## INSTRUCTIONS FOR THE TASK:
For the word "ipynb", return each line of the data in which it occurs.

## RECORD EXCERPTS:

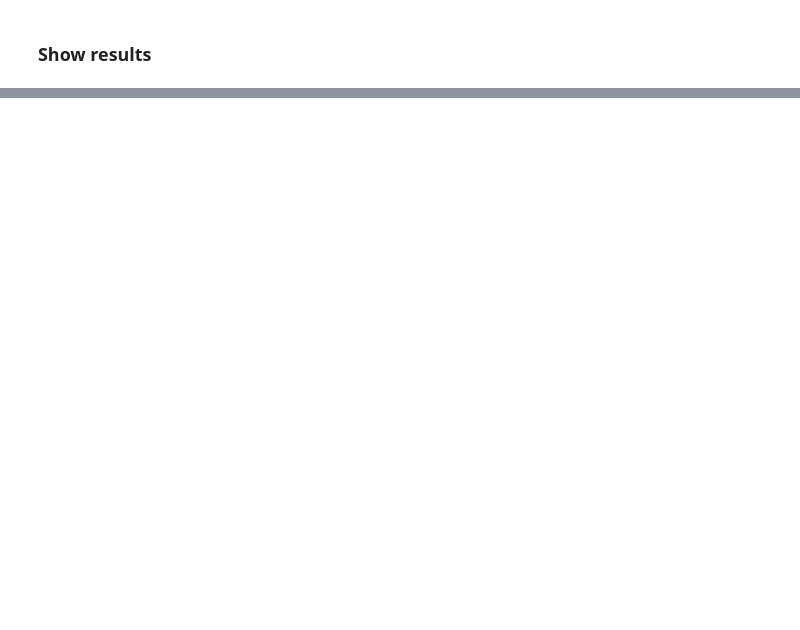
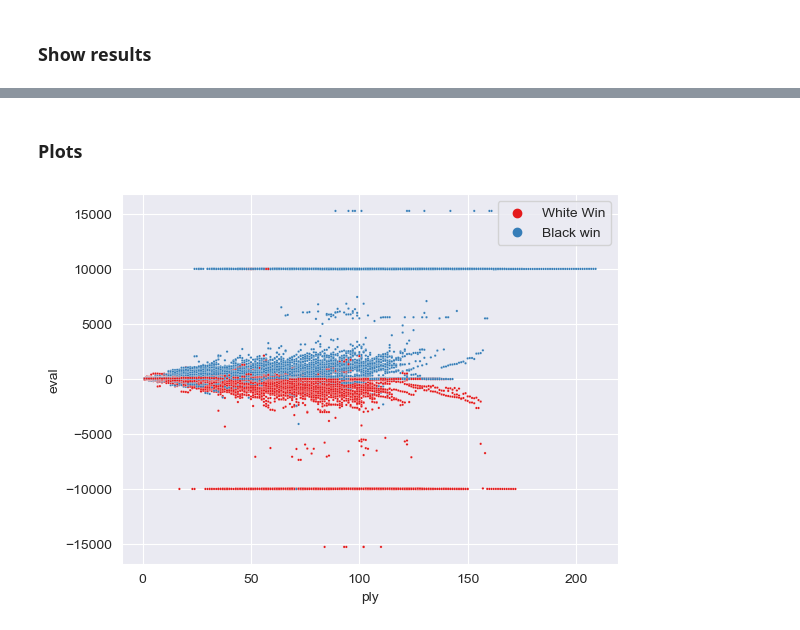
Before and after one commit to SandroMartens/Lichess-Win-Predictions, a Jupyter notebook: win_prob.ipynb, the cells around one changed output, grey strips where cells are left out. Cells and saved outputs as stored; diff of their text form; code cells hidden in the pictures; blank space fills up the shorter version.

```diff
--- a/win_prob.ipynb
+++ b/win_prob.ipynb
@@ -205,0 +197,23 @@ array([[0.55562]])
+# %% [markdown]
+### Plots
+# %%
+pd.set_option("mode.chained_assignment", None)
+
+data_plot = data[["eval", "ply", "elo_dif", "result"]]
+data_plot.loc[:, "result"] = (data_plot.loc[:, "result"] + 1).copy() / 2
+
+g = sns.scatterplot(
+    data_plot,
+    x="ply",
+    y="eval",
+    hue="result",
+    s=3,
+    palette="Set1",
+)
+legend = ["White Win", "Black win"]
+handles, labels = g.get_legend_handles_labels()
+g.legend(handles, legend)
+
+plt.savefig("images\\tmp\\ply_eval.png", dpi=300, transparent=False)
+# %% [output]
+[figure, added]
```
Also changed, not shown: parts of 8 cells of this notebook, 3 other files.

## TASK ANSWER:
Before and after one commit to SandroMartens/Lichess-Win-Predictions, a Jupyter notebook: win_prob.ipynb, the cells around one changed output, grey strips where cells are left out. Cells and saved outputs as stored; diff of their text form; code cells hidden in the pictures; blank space fills up the shorter version.
--- a/win_prob.ipynb
+++ b/win_prob.ipynb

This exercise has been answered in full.